- [Task details]: Print the whole listing below exactly as given, pictures excluded.

- [Records to process]:
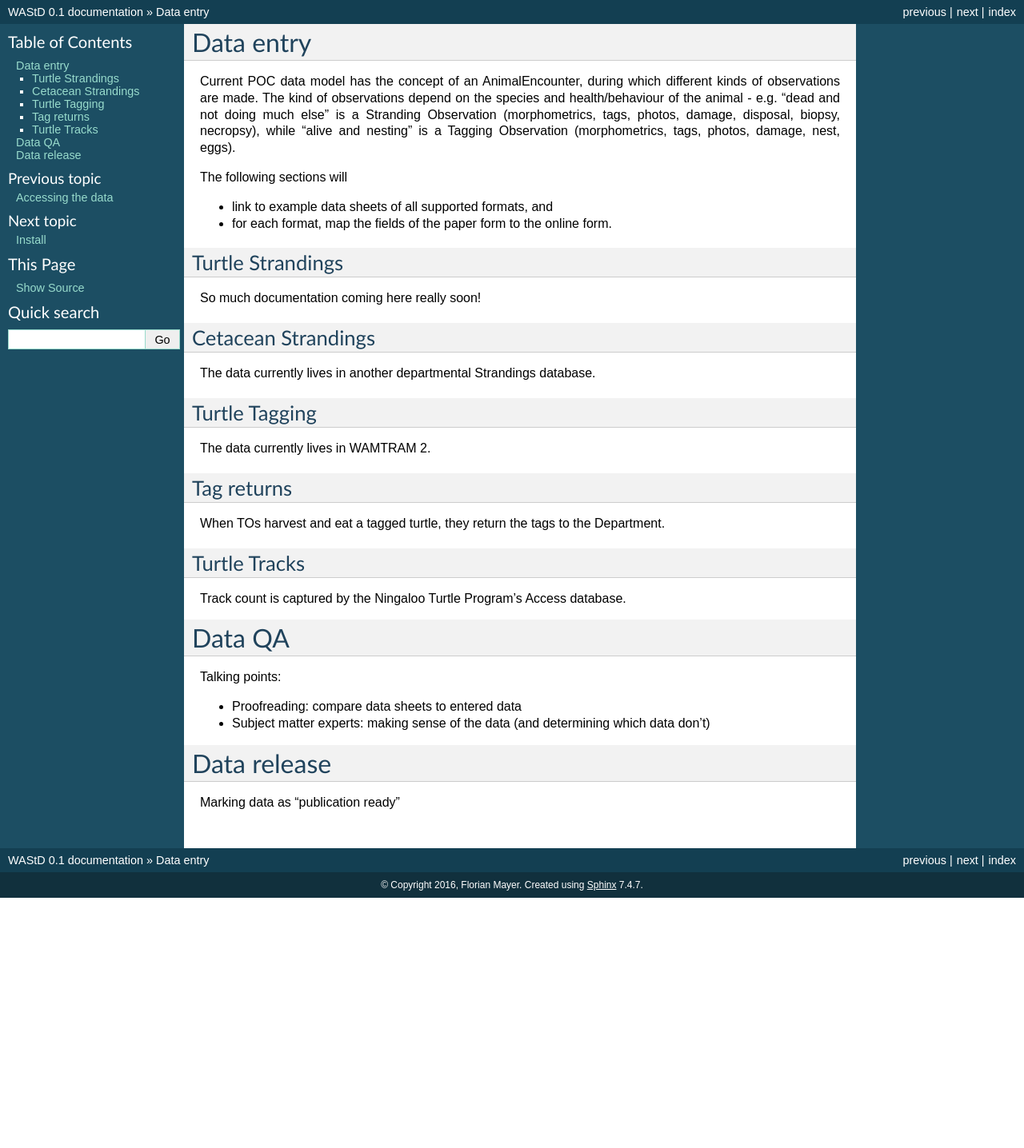
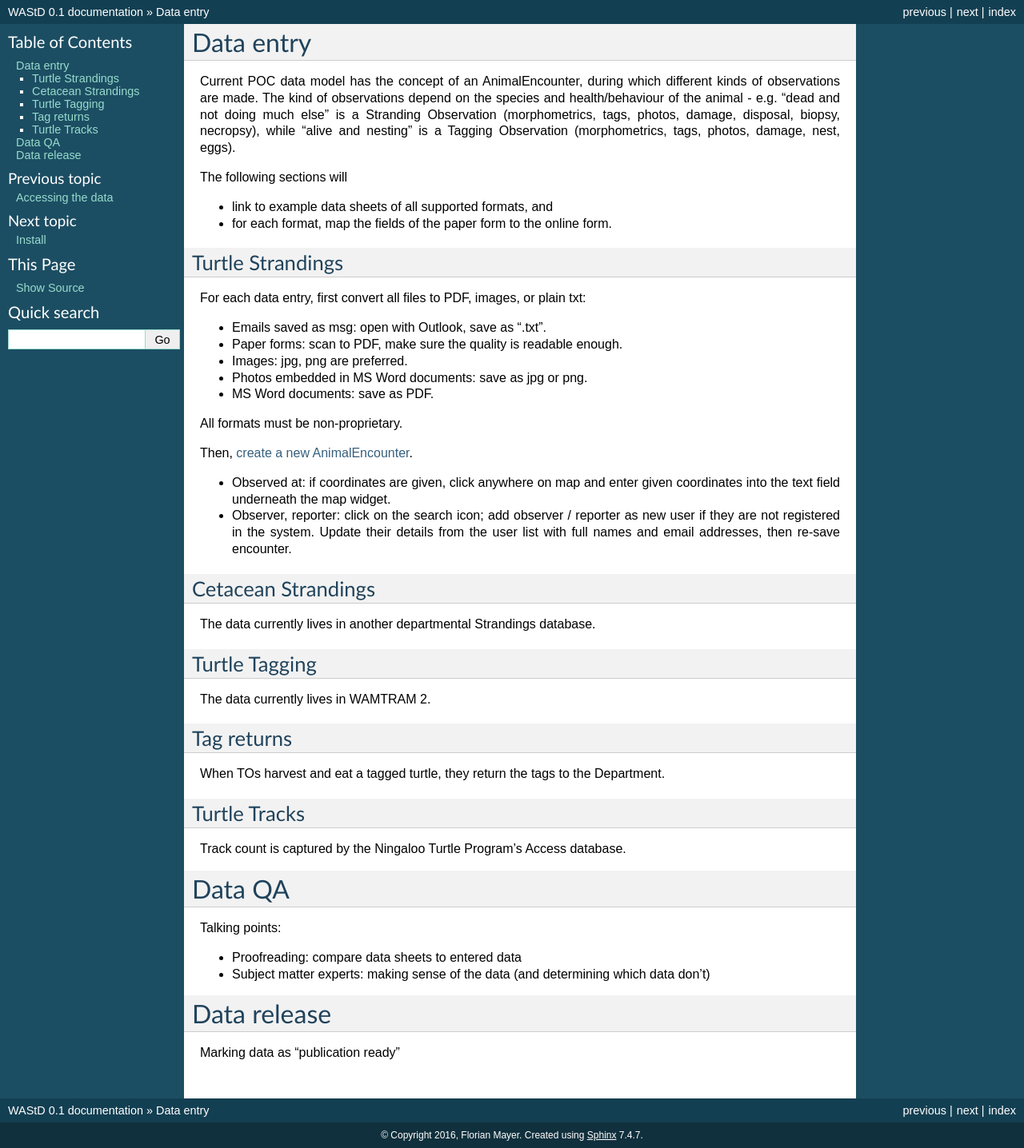
Before and after one commit to dbca-wa/wastd, a Sphinx documentation site: the page built from docs/data_curators.rst, in a window 1280 px wide. Shown: the whole page at 80% size. Built offline with Sphinx 7.4.7, drawn with Linux system fonts in a browser that asks for light colours; pages that are not in the unit, such as notebooks, are missing from menus; before the commit the page ends 1123 px from its top, so only the background shows below that.

```diff
--- a/docs/data_curators.rst
+++ b/docs/data_curators.rst
@@ -16,7 +16,23 @@
 
 Turtle Strandings
 -----------------
-So much documentation coming here really soon!
+For each data entry, first convert all files to PDF, images, or plain txt:
+
+* Emails saved as msg: open with Outlook, save as ".txt".
+* Paper forms: scan to PDF, make sure the quality is readable enough.
+* Images: jpg, png are preferred.
+* Photos embedded in MS Word documents: save as jpg or png.
+* MS Word documents: save as PDF.
+
+All formats must be non-proprietary.
+
+Then, `create a new AnimalEncounter <https://strandings-test.dpaw.wa.gov.au/admin/observations/animalencounter/add/>`_.
+
+* Observed at: if coordinates are given, click anywhere on map and enter given
+  coordinates into the text field underneath the map widget.
+* Observer, reporter: click on the search icon; add observer / reporter as new
+  user if they are not registered in the system. Update their details from the
+  user list with full names and email addresses, then re-save encounter.
 
 Cetacean Strandings
 -------------------
```
Also changed, not shown: 2 other files.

- [Output for this exercise]:
Before and after one commit to dbca-wa/wastd, a Sphinx documentation site: the page built from docs/data_curators.rst, in a window 1280 px wide. Shown: the whole page at 80% size. Built offline with Sphinx 7.4.7, drawn with Linux system fonts in a browser that asks for light colours; pages that are not in the unit, such as notebooks, are missing from menus; before the commit the page ends 1123 px from its top, so only the background shows below that.

```diff
--- a/docs/data_curators.rst
+++ b/docs/data_curators.rst
@@ -16,7 +16,23 @@
 
 Turtle Strandings
 -----------------
-So much documentation coming here really soon!
+For each data entry, first convert all files to PDF, images, or plain txt:
+
+* Emails saved as msg: open with Outlook, save as ".txt".
+* Paper forms: scan to PDF, make sure the quality is readable enough.
+* Images: jpg, png are preferred.
+* Photos embedded in MS Word documents: save as jpg or png.
+* MS Word documents: save as PDF.
+
+All formats must be non-proprietary.
+
+Then, `create a new AnimalEncounter <https://strandings-test.dpaw.wa.gov.au/admin/observations/animalencounter/add/>`_.
+
+* Observed at: if coordinates are given, click anywhere on map and enter given
+  coordinates into the text field underneath the map widget.
+* Observer, reporter: click on the search icon; add observer / reporter as new
+  user if they are not registered in the system. Update their details from the
+  user list with full names and email addresses, then re-save encounter.
 
 Cetacean Strandings
 -------------------
```
Also changed, not shown: 2 other files.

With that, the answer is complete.